Tally every line in the entries below that holds "links", then give only the total.

[DATA EXTRACTS]

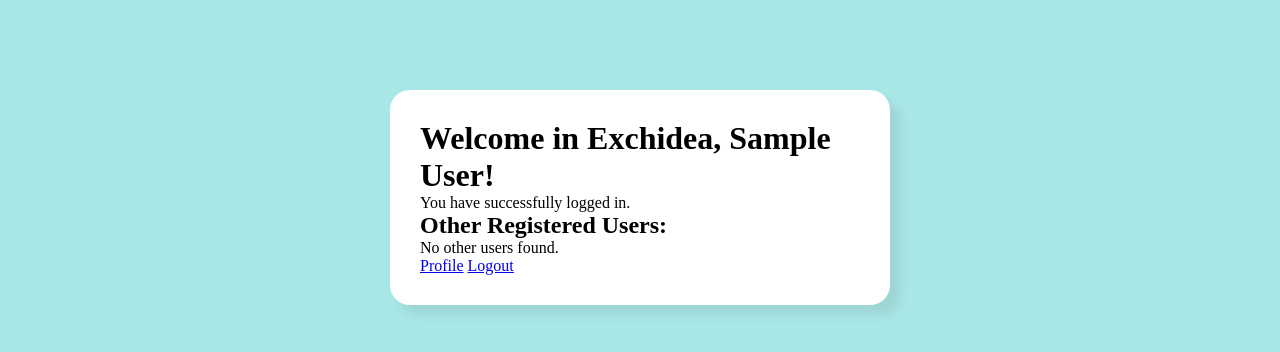
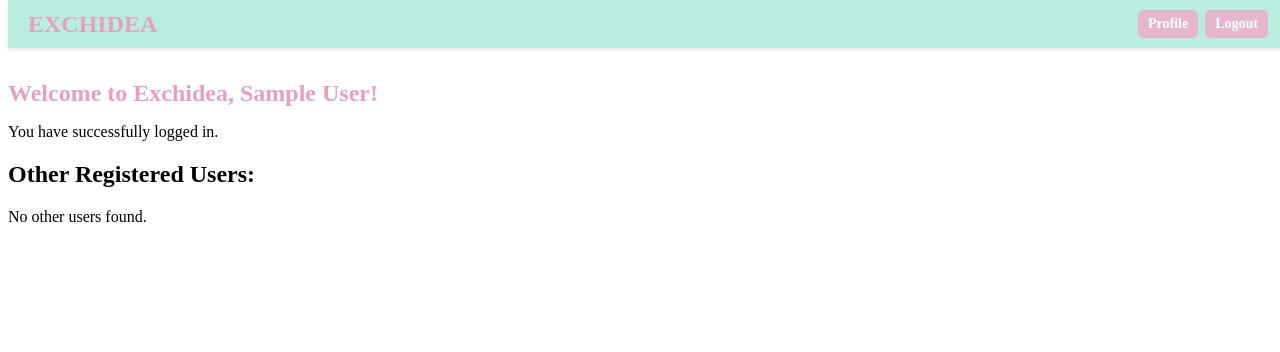
Before and after one commit to greensod/dhur, a PHP site: page /home.php in a window 1280 px wide. Shown: the top 352 px of the page. Run offline with PHP 8.4, Linux system fonts and the light colour scheme; the visitor is signed in with stand-in values (Sample User, id 1); data that the repository does not hold is empty.

Commit message:
updated till other users profile

```diff
--- a/home.php
+++ b/home.php
@@ -11,7 +11,7 @@
 
 // Fetch user details (assuming they were stored in the session)
 $user_name = $_SESSION['user_name']; // You would store the name during login
-$query = "SELECT fname, email, mobile, dob, gender, interests FROM user WHERE email != '$user_email'";
+$query = "SELECT user_id,fname, email, mobile, dob, gender, interests FROM user WHERE email != '$user_email'";
 $result = mysqli_query($conn, $query);
 
 $users = [];
@@ -30,7 +30,7 @@
 <head>
     <meta charset="UTF-8">
     <meta name="viewport" content="width=device-width, initial-scale=1.0">
-    <link rel="stylesheet" href="style.css">
+    <!-- <link rel="stylesheet" href="style.css"> -->
     <title>Home</title>
     <style>
         .user-table {
@@ -50,11 +50,65 @@
         .user-table th {
             background-color: #efc9c9;
         }
+        .navbar {
+
+            width: 100%;
+            background-color: rgba(178, 235, 221, 0.9); /* Slightly transparent background */
+            box-shadow: 0 2px 4px rgba(0, 0, 0, 0.1);
+            padding: 10px 20px;
+            display: flex;
+            align-items: center;
+            justify-content: space-between;
+            position: fixed;
+            top: 0;
+            z-index: 1000; /* Ensures navbar stays above other content */
+            box-sizing: border-box;
+
+        }
+
+        .navbar .nav-links {
+            display: flex;
+            gap: 7px;
+            margin-left: auto;
+        }
+        .navbar .exchidea {
+            font-size: 24px;
+            font-weight: bold;
+            color: rgb(230, 160, 192);
+            margin-right: 20px; /* Minimum gap */
+        }
+        .navbar .nav-links a {
+            text-decoration: none;
+            padding: 6px 10px;
+            background-color: rgb(230, 182, 206);
+            color: white;
+            border-radius: 5px;
+            font-weight: bold;
+            font-size: 14px;
+        }
+
+        .navbar .nav-links a:hover {
+            background-color: rgb(130, 242, 227);
+        }
+        .welcome {
+            font-size: 24px;
+            font-weight: bold;
+            color: rgb(230, 160, 192);
+            margin-right: 20px; /* Minimum gap */
+            margin-top: 80px;
+        }
     </style>
 </head>
 <body>
     <div class="container">
-        <h1>Welcome in Exchidea, <?php echo htmlspecialchars($user_name); ?>!</h1>
+        <div class="navbar">
+         <span class="exchidea">EXCHIDEA</span>
+         <div class="nav-links">
+            <a href="profile.php" class="btn">Profile</a>
+            <a href="logout.php" class="btn">Logout</a>
+         </div>
+        </div>
+        <h1 class="welcome">Welcome to Exchidea, <?php echo htmlspecialchars($user_name); ?>!</h1>
         <p>You have successfully logged in.</p>
 
         <h2>Other Registered Users:</h2>
@@ -75,7 +129,7 @@
                         <tr>
                             <!-- Each name links to the profile.php of the respective user -->
                             <td>
-                                <a href="profile.php?user_id=<?php echo $other_user['id']; ?>">
+                               <a href="view_user.php?user_id=<?php echo $other_user['user_id']; ?>">
                                     <?php echo htmlspecialchars($other_user['fname']); ?>
                                 </a>
                             </td>
@@ -88,10 +142,7 @@
             <p>No other users found.</p>
         <?php endif; ?>
 
-        <div class="navigation">
-            <a href="profile.php" class="btn">Profile</a>
-            <a href="logout.php" class="btn">Logout</a>
-        </div>
+
     </div>
 </body>
 </html>
--- a/profile.php
+++ b/profile.php
@@ -160,7 +160,7 @@
 
         }
 
-        .navbar .welcome {
+        .navbar .exchidea {
             font-size: 24px;
             font-weight: bold;
             color: rgb(230, 160, 192);
@@ -194,7 +194,7 @@
 
 <div class="container">
     <div class="navbar">
-      <span class="welcome">EXCHIDEA</span>
+      <span class="exchidea">EXCHIDEA</span>
       <div class="nav-links">
         <a href="edit_profile.php">Edit Profile</a>
         <a href="home.php">Home</a>
```
Also changed, not shown: view_user.php (added, +102 -0 lines), uploads/profile_pictures/1735201398_3065533.jpg (added).
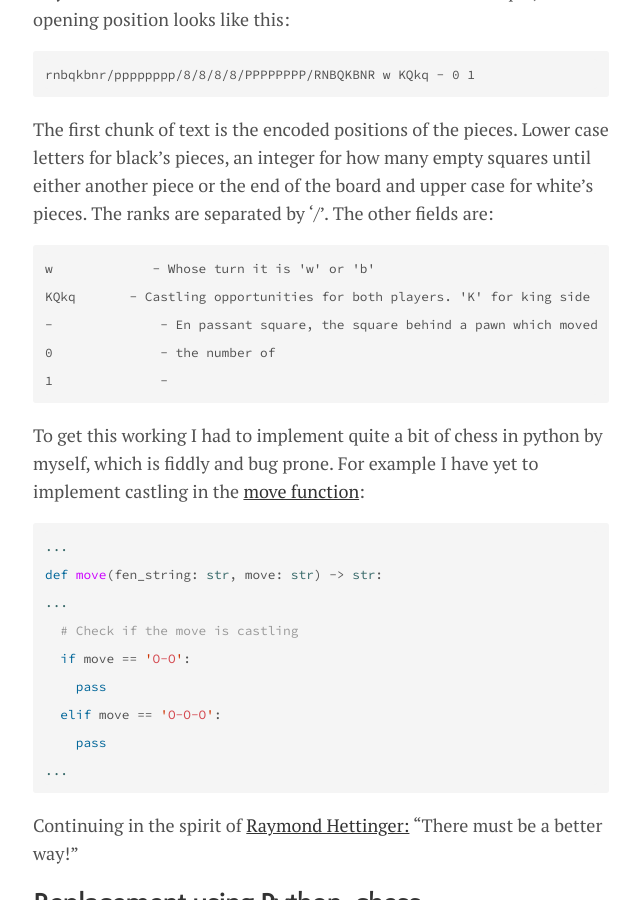
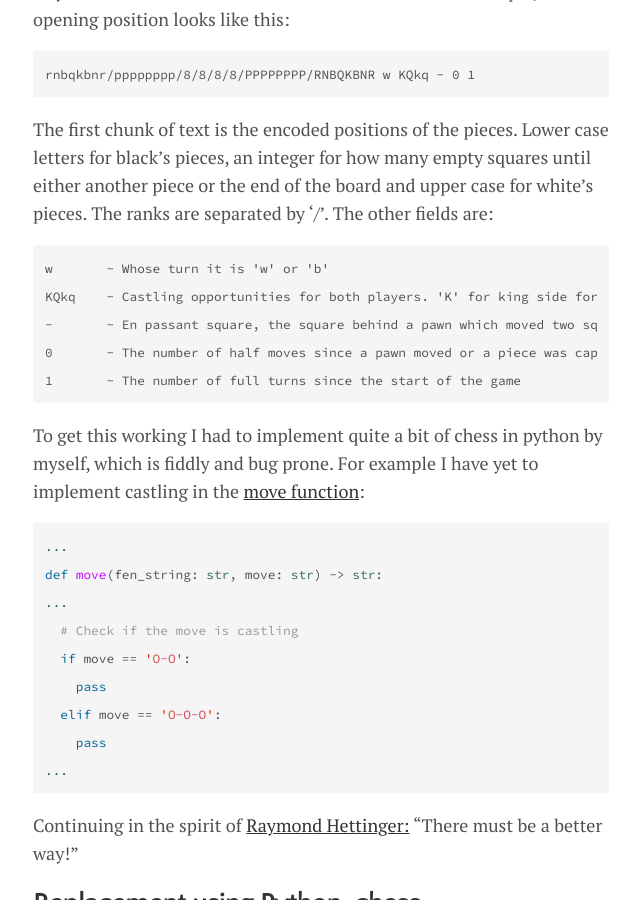
Before and after one commit to joalon/joalon.se, a Jekyll site: the page built from _posts/2020-01-26-Writing-a-chess-app.md, in a window 1280 px wide and 900 px high, scrolled down 3557 px. Shown: the whole window, without its empty margins (319-959 px from the left). Built offline with Jekyll 4.4.1, drawn with Linux system fonts in a browser that asks for light colours; nearby versions of some CDN libraries; comment, search, counter and statistics services are not loaded; some of the changed text lies outside the part shown.

Commit message:
Spelling mistake

````diff
--- a/_posts/2020-01-26-Writing-a-chess-app.md
+++ b/_posts/2020-01-26-Writing-a-chess-app.md
@@ -91,11 +91,11 @@ rnbqkbnr/pppppppp/8/8/8/8/PPPPPPPP/RNBQKBNR w KQkq - 0 1
 The first chunk of text is the encoded positions of the pieces. Lower case letters for black's pieces, an integer for how many empty squares until either another piece or the end of the board and upper case for white's pieces. The ranks are separated by '/'. The other fields are:
 
 ```
-w             - Whose turn it is 'w' or 'b'
-KQkq       - Castling opportunities for both players. 'K' for king side for white, 'q' for queen side for black. '-' if castling is unavailable for both players
--              - En passant square, the square behind a pawn which moved two squares last turn
-0              - the number of
-1              -
+w       - Whose turn it is 'w' or 'b'
+KQkq    - Castling opportunities for both players. 'K' for king side for white, 'q' for queen side for black. '-' if castling is unavailable for both players
+-       - En passant square, the square behind a pawn which moved two squares last turn
+0       - The number of half moves since a pawn moved or a piece was captured
+1       - The number of full turns since the start of the game
 ```
 
 To get this working I had to implement quite a bit of chess in python by myself, which is fiddly and bug prone. For example I have yet to implement castling in the [move function](https://github.com/joalon/playing-vs-stockfish/blob/9beb54d731c225ca84b43536bae7534b698eb52a/play.py#L65):
````
Also changed, not shown: other parts of _posts/2020-01-26-Writing-a-chess-app.md (+1 -1 lines).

[/DATA EXTRACTS]

» **YOUR SOLUTION**: 6